[Start of Attachment]

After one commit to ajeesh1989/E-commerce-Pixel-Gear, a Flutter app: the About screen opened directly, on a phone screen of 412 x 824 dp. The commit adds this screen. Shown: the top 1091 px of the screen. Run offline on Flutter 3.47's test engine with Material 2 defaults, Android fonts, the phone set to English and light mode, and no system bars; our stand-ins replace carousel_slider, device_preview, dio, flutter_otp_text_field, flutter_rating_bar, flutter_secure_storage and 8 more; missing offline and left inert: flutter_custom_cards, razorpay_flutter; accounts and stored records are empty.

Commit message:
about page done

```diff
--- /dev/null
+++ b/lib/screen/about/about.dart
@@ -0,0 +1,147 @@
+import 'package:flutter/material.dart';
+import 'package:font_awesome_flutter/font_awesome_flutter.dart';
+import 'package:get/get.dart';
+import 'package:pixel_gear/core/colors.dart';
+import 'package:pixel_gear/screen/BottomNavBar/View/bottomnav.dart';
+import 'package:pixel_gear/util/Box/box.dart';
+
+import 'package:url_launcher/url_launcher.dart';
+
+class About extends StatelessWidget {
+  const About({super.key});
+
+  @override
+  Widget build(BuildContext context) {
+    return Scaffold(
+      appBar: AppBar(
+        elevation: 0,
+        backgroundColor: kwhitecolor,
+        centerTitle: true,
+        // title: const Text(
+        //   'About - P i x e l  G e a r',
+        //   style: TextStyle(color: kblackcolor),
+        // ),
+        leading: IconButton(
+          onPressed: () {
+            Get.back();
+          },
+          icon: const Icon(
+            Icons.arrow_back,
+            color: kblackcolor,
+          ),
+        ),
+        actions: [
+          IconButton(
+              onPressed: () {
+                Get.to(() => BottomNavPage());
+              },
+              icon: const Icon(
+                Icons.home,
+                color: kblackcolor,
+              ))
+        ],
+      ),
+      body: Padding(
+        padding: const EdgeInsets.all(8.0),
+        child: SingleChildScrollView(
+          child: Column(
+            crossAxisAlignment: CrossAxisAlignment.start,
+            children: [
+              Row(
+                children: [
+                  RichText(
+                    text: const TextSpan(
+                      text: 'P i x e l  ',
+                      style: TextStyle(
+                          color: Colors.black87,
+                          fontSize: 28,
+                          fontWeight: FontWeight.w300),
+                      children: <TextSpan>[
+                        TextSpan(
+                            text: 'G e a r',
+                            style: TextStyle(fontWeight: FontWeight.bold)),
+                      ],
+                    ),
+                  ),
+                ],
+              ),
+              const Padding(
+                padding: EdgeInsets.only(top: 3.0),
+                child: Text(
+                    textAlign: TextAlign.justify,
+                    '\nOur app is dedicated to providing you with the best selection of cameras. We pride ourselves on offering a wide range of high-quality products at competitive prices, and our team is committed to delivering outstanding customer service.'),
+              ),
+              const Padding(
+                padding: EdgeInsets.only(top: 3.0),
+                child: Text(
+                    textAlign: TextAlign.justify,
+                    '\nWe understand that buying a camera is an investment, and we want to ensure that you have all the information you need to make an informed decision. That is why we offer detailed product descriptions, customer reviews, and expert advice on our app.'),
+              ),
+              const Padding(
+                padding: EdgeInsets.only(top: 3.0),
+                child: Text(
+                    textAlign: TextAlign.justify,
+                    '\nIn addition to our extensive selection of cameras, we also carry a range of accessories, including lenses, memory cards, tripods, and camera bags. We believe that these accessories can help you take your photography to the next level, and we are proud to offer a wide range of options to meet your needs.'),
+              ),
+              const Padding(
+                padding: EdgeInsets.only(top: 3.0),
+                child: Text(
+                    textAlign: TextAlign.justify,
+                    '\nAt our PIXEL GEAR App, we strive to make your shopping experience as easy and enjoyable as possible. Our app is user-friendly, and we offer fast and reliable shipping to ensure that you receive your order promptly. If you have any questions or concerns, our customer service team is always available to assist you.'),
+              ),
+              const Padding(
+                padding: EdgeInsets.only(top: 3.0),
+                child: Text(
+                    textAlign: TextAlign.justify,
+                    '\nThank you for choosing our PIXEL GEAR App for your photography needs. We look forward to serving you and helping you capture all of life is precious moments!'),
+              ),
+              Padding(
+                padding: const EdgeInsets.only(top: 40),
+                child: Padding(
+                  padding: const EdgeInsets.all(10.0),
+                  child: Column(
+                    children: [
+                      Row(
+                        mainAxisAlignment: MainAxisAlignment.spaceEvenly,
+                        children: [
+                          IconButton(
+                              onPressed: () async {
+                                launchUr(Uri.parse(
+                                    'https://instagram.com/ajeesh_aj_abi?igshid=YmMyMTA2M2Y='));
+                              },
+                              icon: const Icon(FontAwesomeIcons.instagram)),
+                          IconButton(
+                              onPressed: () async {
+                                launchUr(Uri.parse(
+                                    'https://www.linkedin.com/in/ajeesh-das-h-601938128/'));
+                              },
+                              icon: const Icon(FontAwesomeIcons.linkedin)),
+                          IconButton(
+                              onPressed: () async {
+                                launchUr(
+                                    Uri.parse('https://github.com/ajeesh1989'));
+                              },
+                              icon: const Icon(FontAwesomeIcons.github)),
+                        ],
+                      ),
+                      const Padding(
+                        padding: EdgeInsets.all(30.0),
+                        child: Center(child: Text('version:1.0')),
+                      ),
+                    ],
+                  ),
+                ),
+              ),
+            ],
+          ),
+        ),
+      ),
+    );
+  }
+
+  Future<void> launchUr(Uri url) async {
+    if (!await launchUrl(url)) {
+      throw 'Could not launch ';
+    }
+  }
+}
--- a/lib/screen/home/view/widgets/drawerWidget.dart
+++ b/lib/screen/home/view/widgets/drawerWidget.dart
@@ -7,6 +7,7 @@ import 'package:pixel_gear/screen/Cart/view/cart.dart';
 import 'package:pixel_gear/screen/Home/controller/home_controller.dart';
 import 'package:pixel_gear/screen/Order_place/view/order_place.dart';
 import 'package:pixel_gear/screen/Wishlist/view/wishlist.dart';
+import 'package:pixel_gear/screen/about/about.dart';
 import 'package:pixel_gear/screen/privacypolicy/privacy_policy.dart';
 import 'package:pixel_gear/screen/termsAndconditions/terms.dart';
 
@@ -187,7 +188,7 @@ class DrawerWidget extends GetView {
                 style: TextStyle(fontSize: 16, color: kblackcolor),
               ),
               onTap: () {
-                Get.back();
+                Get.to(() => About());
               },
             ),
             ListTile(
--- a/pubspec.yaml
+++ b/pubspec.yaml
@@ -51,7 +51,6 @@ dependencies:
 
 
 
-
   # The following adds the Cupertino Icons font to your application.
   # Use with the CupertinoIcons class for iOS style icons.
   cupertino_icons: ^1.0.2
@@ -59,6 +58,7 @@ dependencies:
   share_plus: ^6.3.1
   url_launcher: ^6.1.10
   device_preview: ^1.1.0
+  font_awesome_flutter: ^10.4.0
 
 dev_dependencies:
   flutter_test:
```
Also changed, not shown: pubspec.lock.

[End of Attachment]

Exercise objective: Extract every line of the records above that contains the word "TextStyle".

Written solution:
+        //   style: TextStyle(color: kblackcolor),
+                      style: TextStyle(
+                            style: TextStyle(fontWeight: FontWeight.bold)),
                 style: TextStyle(fontSize: 16, color: kblackcolor),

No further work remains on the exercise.